Parys Mountain dominated the world's copper market during the 1780s, when the mine was the largest in Europe. Its rise severely damaged the mining industry in Cornwall. The copper from the mine was used to sheath the British Admiralty's wooden ships of war, to prevent the growth of seaweed and barnacles and to protect the wood from attack by shipworms. This increased the speed and manoeuvrability of the vessels, and enabled them to remain at sea for longer as there was less need to return to port for maintenance. In response to a national shortage of small currency, the Parys Mine Company produced its own coinage between 1787 and 1793. The Parys Penny, also known as the Anglesey Penny, was used by the mine to pay workers, and also by the populace at large. It is thought that around ten million pennies and half pennies were minted.
The Copper Kingdom refers to the area of Amlwch on Anglesey, North Wales which once had the largest copper mine in the world. After the mines became exhausted, Amlwch port developed its own thriving ship-building industry, launching vessels famous for their speed and beautiful lines. Today The Sail Loft Visitor Centre houses an exhibition of Amlwch's world renowned ship-building heritage. There are also many other original buildings to explore, like the Copper Bins, the Watch House and the Workshop Chimneys. The Port itself is a wonderful place in which to simply relax and watch the activity in the harbour. It is possible for blue badge holders to park on the quay opposite the attraction. Access is then fairly easy although if the raised metal strip proves a problem to negotiate helpers will open the exit door for you. Inside there is a small information point and shop and from here it leads into the museum itself. There is a small video room and this can accommodate a wheelchai;r also there are a variety of tactile elements and interactive displays. The adjacent cafe is up a slope and once there you will need a strong assistant as it requires a lot of muscle power to get you into it, however once inside it is pleasant and quirky as the floor sloped away from the door to the end of the building, we are informed that this was formerly the sail makers shed. This attraction is suitable for both young and old and we found the staff to be extremely helpful and friendly.

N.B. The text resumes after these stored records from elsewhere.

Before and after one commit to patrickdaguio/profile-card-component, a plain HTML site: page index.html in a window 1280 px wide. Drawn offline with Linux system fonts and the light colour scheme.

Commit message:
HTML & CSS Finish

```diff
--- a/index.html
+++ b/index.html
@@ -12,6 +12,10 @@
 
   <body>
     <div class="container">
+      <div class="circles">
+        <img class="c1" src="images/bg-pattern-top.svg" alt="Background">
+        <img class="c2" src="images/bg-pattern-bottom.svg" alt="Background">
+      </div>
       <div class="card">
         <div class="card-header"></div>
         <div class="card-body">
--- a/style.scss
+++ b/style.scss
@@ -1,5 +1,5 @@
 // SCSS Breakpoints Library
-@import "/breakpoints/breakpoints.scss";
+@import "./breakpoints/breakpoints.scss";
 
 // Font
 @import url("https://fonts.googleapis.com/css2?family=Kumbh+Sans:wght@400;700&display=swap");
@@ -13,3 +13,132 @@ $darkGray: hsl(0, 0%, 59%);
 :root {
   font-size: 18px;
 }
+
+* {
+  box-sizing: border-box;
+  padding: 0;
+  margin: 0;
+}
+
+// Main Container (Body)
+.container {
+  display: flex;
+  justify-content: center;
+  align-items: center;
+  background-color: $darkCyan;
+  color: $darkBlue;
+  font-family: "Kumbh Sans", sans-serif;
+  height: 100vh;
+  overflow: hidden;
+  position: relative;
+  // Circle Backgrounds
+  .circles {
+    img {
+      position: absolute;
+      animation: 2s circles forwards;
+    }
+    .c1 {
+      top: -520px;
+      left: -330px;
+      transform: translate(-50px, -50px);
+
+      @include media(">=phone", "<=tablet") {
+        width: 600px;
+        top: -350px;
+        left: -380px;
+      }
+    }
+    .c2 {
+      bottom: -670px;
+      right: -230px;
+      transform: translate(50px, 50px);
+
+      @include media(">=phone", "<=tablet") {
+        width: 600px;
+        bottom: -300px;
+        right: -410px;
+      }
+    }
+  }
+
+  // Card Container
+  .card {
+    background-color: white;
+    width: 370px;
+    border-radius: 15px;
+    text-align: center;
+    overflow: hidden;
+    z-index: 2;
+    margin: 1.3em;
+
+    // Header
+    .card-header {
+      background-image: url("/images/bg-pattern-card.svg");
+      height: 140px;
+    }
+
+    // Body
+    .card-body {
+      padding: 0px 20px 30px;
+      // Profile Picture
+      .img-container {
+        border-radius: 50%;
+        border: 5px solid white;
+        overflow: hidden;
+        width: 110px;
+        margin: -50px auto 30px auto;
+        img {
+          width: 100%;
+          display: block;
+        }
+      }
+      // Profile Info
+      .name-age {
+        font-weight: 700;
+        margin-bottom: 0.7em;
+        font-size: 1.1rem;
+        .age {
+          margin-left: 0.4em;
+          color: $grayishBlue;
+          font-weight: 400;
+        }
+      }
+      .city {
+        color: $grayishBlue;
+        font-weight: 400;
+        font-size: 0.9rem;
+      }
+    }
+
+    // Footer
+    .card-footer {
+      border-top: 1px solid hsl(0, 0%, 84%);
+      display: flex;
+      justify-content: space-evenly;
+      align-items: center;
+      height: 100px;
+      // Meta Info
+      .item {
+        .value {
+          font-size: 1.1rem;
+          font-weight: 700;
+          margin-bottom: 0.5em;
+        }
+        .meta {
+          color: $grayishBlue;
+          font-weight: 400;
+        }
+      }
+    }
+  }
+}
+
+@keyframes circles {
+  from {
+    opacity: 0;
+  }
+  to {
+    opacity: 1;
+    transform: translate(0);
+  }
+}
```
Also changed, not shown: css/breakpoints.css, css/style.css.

Hard surfaced car park. Level/ramped wheelchair access to entrance. Level/ramped wheelchair access into venue. Concessionary fee for carer. Easy access around ground floor/area of site. Wheelchair access to other floors. Lift controls at accessible height (Buttons also in Braille). Wheelchair accessible toilet. Grab rails in toilet. Easy access to wash basin and easy access to hand dryer/towels. Wheelchair turning space in accessible toilet. Room for carer/carers in accessible toilet. Level/ramped access to shop. Level/ramped access to cafe/tearoom. Sufficient wheelchair access to tables. Assistance dogs welcome. Hearing loop available. Special access to exhibits for visually impaired. Wheelchair access to interactive exhibits.
Location : The Copper Kingdom / The Old Sail Loft, Ymddiriedolaeth Ddiwydiannol / Porth Amlwch, Ynys Môn, Anglesey/Sir Fon LL68 9DB
Transport : Valley (National Rail) then bus . Bus Routes : 31 and 61 stop near by.
Opening Times : Tuesday to Sunday + Bank Holidays 10:30 to 17:00
Tickets : Adults £5.50; Children £4.25; Concessions £4.75
Tel : 01248 725700